“The factories have moved from those areas, so people are out of work and are not only on pills, but suffer chronic conditions such as diabetes, metabolic syndrome and cardiovascular disease. The fact that there are few doctors to provide care to the affected in many of these towns has created an access to care issue. This presents an example of a collaboration opportunity for public health researchers, health professionals, and health geographers to work with state and local entities.
Geographers play an important role in collaborating with epidemiologists, public health professionals and researchers, professionals in sectors such as the transportation sector, or with those who focus on water and food security. Geographers add spatial understanding to public health challenges. Context and environment are fundamentally important, particularly how they impact health.”
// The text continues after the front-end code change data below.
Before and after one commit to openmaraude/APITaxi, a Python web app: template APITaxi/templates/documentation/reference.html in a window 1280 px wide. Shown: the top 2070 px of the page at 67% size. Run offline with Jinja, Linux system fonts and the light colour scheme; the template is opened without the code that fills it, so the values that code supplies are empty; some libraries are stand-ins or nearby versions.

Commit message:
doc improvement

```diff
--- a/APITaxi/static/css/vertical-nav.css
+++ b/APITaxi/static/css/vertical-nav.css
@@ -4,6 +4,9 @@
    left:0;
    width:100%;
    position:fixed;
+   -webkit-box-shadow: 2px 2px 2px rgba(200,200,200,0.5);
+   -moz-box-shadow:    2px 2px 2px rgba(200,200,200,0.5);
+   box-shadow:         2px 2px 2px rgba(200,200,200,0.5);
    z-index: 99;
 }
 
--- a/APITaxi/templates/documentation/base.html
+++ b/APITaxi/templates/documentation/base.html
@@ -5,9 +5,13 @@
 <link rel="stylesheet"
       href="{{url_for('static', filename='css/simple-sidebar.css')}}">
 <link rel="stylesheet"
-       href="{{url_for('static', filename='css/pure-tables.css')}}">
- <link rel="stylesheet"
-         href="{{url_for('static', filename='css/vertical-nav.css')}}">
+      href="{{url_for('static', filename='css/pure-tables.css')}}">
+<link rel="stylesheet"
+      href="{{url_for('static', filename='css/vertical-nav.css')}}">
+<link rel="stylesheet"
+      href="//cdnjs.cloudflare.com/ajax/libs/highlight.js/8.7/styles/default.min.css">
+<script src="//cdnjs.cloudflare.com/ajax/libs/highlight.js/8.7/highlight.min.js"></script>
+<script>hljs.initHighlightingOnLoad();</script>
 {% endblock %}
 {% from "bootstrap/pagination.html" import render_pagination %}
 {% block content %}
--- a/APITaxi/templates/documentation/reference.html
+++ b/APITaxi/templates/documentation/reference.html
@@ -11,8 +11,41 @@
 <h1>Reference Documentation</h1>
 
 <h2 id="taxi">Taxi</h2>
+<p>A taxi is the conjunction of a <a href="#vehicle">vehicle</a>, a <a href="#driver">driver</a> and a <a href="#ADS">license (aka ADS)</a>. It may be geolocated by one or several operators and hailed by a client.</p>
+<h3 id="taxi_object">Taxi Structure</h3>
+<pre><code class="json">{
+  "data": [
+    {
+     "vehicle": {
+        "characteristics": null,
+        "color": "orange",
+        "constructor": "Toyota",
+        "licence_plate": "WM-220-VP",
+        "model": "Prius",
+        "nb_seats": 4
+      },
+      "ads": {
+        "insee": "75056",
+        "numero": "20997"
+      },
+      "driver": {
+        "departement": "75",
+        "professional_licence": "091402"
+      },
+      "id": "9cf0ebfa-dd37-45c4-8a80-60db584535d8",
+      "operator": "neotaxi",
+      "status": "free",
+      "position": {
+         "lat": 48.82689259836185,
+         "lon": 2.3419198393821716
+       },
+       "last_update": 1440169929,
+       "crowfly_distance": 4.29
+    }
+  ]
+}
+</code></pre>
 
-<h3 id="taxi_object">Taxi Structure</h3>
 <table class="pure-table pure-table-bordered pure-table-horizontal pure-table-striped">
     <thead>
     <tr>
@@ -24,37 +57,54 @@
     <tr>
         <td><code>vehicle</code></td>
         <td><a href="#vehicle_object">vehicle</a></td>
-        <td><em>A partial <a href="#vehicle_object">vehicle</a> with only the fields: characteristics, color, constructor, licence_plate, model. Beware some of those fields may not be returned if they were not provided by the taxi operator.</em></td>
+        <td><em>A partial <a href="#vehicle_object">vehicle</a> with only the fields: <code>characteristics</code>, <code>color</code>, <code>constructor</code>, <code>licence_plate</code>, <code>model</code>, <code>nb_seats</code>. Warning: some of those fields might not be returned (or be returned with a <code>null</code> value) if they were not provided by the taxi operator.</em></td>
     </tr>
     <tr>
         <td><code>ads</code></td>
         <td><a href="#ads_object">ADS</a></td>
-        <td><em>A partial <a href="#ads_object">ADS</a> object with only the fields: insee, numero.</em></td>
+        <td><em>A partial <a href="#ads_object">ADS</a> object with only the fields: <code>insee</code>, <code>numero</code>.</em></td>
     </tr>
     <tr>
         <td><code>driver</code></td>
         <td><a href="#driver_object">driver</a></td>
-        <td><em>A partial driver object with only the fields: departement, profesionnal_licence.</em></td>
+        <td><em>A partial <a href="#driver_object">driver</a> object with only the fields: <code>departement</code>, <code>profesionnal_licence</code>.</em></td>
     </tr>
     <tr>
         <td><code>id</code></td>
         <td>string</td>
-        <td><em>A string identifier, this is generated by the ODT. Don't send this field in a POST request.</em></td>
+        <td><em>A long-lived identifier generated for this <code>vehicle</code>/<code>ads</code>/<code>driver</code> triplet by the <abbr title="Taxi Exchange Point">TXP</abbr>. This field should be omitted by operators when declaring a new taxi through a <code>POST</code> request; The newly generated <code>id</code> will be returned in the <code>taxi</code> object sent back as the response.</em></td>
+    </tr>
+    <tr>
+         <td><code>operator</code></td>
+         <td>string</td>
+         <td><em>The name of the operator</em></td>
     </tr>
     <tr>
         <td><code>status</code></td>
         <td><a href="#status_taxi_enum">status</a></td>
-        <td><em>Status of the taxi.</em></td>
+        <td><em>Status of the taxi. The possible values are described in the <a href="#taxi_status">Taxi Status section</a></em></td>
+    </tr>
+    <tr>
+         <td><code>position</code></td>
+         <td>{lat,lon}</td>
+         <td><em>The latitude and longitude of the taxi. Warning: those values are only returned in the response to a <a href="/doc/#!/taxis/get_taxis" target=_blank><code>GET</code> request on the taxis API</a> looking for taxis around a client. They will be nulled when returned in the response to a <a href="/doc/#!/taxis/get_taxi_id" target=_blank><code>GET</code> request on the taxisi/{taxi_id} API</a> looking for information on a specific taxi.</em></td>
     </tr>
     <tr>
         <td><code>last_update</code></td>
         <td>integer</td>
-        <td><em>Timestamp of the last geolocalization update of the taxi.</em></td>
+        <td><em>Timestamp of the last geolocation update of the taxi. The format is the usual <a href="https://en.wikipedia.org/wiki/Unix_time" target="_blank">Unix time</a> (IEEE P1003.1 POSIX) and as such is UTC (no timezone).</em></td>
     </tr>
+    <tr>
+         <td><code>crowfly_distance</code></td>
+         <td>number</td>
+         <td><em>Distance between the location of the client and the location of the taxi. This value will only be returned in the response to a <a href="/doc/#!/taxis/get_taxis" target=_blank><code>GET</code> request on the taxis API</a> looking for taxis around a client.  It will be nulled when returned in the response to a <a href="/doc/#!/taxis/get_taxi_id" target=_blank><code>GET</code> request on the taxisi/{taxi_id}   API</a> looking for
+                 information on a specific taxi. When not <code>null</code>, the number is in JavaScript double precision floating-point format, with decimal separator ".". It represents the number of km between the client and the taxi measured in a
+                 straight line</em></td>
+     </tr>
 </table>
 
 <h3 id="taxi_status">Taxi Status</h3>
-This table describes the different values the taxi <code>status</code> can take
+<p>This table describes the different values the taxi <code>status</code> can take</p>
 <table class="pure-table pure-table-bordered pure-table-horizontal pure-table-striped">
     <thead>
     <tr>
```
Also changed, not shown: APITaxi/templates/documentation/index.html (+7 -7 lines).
Having looked at the significance of health geography in the world today, Yonette is keen to share her thoughts on the important role that geography can play in addressing global health needs, both in terms of research and practice and impacting policy. When it comes to understanding the dynamics of global health, we are witnessing the rapid movement of people from rural into urban areas and new urban areas are being established whether the infrastructure is ready for them or not, Yonette tells us.
“We see this happening in places such as China, Bangladesh, India and Africa and so geography can help policymakers and those at the national, sub-national and municipality levels to prepare for and respond to the dynamic movement of population groups and to identify, for example, where key sources of sanitation and water should be located. They play a role in helping global and urban health professionals map out and locate where infrastructure needs to be to respond to this movement of people and related health issues.
If you look at Sustainable Development Goals 3 and 11, for example, they rely on fundamental tools of geography in helping us to understand the dynamic movement of people and how we respond. Infrastructure informed by research and practice should, therefore, be put in place to prevent, intervene and treat disease conditions and maintain health.”
The conversation then moves towards Yonette’s thoughts on the priorities for research in the field of health geography. She explains that much research is taking place today, indeed this is the bread and butter of academics such as Yonette. She underscores that: “where we are falling short is in the active translation of that research into practice and policy”.
In closing, Yonette firmly underlines that now is a very exciting time for health geography and that journals such as Open Access Government can make a call for action to policy-makers, researchers and people on the ground to actively translate what we already know into both practice and policy.
“Practitioners and other professionals are out there implementing phenomenal programmes – but what really needs to happen in the 21st century is a specific focus on how we are translating what we know into programming, practice and infrastructure development and policymaking on the ground.
“If you use the example at the country level, the minister of health is not as important as the minister of finance. Health issues can get lost in the mix because other things take precedence. So, we need to target health from a policy-making, infrastructure development and economic value perspective, so a prime minister must realise that the health of her/his population will ensure the economic health of the country and vice-versa.”
Yonette Thomas, PhD
Senior Research Advisor
American Association of Geographers
Tel: +1 301 758 4407